7 House Rules for Limiting Screen Time All Summer
Banishing electronics completely may not be feasible, but free time can become a free-for-all unless you have a plan. Start your summer with a family meeting—and these guidelines.
“Remember that forbidden fruit is the tastiest,” says Lucy Jo Palladino, Ph.D., a clinical psychologist in Encinitas, California, and the author of Parenting in the Age of Attention Snatchers. Don’t go crazy. (I’m throwing the iPad in the ocean! Long live summer!) “If you have unreasonable expectations and rules, you will simply double their desire,” says Palladino. To help them make good choices when they do get screen time, have a little back-and-forth. You ask about their favorite shows or let them teach you a game. They feel heard and are more likely to get on board.
Get kids excited about all of the things they get to do—swimming, neighborhood soccer games, digging in the garden—that are pushed aside during the school months. And explain that being outside helps their brains. “Scientists call the sights and sounds of nature ‘soft fascination,’ ” says Palladino. “They stimulate the brain peacefully, so it no longer craves the hyperstimulation of electronics.” Research shows improvements in attention spans after time spent outside. Sell this in terms of preparation for the next school year. “I’m so proud of how hard you worked in first grade. Let’s keep your body and brain on the right track so you’re ready for second!”
Our minds are sharper in the morning, ready for imaginative fort building or the problem solving needed for setting up a lemonade stand, says Palladino. Also, once kids engage in an activity like watching a show, she says, “they’re in a passive, receptive mode. If you start the day that way, you’ll wind up going against a stronger current to turn the TV off and get going.” Afternoon, after kids have exhausted themselves at the playground and when it’s hottest, is the time to cave—for a limited time. Or plan for an hour in the evening, as you get dinner ready.
Summer should be relaxed, but you can’t expect kids to entertain themselves for 12 hours a day (especially without Minecraft as an option). Have a loose schedule. “It’s good for them, and it’s good for you,” says Jenn Mann, a psychologist in Los Angeles and the author of The A to Z Guide to Raising Happy, Confident Kids. “Maybe it’s hide-and-seek with Mommy in the backyard from 11 to 12, lunch from 12 to 1, and free reading from 1 to 2.” Give kids possible activities or projects at the beginning of the week and let them choose. If the day involves errands your child isn’t keen on, well, tough. “We all have to do things that aren’t our first-choice activity,” says Mann. “That’s life.”
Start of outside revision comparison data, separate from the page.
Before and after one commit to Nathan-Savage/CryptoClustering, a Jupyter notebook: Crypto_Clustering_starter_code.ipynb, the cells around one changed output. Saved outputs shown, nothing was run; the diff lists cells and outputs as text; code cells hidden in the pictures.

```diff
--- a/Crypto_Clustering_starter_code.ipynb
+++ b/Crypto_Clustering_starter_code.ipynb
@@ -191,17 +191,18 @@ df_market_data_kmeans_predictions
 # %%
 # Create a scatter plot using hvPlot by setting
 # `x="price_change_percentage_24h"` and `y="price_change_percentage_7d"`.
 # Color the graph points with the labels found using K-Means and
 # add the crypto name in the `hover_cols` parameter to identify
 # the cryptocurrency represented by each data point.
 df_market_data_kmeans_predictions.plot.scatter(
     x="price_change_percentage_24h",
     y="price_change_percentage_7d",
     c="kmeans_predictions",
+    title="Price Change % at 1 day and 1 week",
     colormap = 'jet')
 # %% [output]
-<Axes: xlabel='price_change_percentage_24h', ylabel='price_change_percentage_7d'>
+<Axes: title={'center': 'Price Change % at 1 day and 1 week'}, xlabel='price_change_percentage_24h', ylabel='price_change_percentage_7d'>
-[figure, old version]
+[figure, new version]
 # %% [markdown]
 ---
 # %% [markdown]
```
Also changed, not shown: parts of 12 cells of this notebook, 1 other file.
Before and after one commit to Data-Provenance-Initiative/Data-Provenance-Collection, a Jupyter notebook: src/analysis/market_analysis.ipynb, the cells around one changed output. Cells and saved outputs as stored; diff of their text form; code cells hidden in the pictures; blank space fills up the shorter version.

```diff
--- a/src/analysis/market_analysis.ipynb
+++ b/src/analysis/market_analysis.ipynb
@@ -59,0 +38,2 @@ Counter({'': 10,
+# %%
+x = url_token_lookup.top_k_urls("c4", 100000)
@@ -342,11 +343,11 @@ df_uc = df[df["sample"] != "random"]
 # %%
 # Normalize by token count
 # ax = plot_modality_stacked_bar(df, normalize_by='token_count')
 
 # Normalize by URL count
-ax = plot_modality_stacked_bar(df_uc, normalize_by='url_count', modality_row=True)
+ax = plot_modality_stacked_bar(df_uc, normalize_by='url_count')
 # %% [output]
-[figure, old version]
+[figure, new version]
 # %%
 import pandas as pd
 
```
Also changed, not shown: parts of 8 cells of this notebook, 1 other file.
It doesn’t mean they won’t try. But stand strong: Boredom is important developmentally. It forces creativity. “Having nothing going on and working to invent an activity is good for their minds,” says Dan Siegel, a clinical professor of psychiatry at the UCLA School of Medicine and a coauthor of The Whole-Brain Child. Have a (prebrainstormed) list of activities—one that your child compiles with you—to refer to. And be prepared to participate initially, especially with little kids, even if you’re just sitting side by side. (You write thank-you notes while your child pens a fairy tale.) “With craft projects, toss out a few ideas, get them going, and then back out,” says Bobbi Conner, the author of The Giant Book of Creativity for Kids.
Because his parents are doing the same thing! Make your summer screen plans a neighborhood or classwide movement—or, at the very least, a shared idea among close friends. “Say, ‘We are trying to do more unplugged play at our house,’ and then cook up—and agree upon—some alternative activities,” says Conner. Pool money to buy new board games (or fly swatters and balloons—see Bye, Bye, iPad—14 Screen-Free Activities for Kids).
You know your tech habits heavily influence your kids’. Mann says parents need to break down how much quality time they actually get with their children. It might be eye-opening. “Even if you’re at home, the kids may be at camp, and you’ve got from 3 p.m. to 8 p.m. with them. That’s only five hours,” says Mann. “There’s no reason you can’t put your phone away for that long.”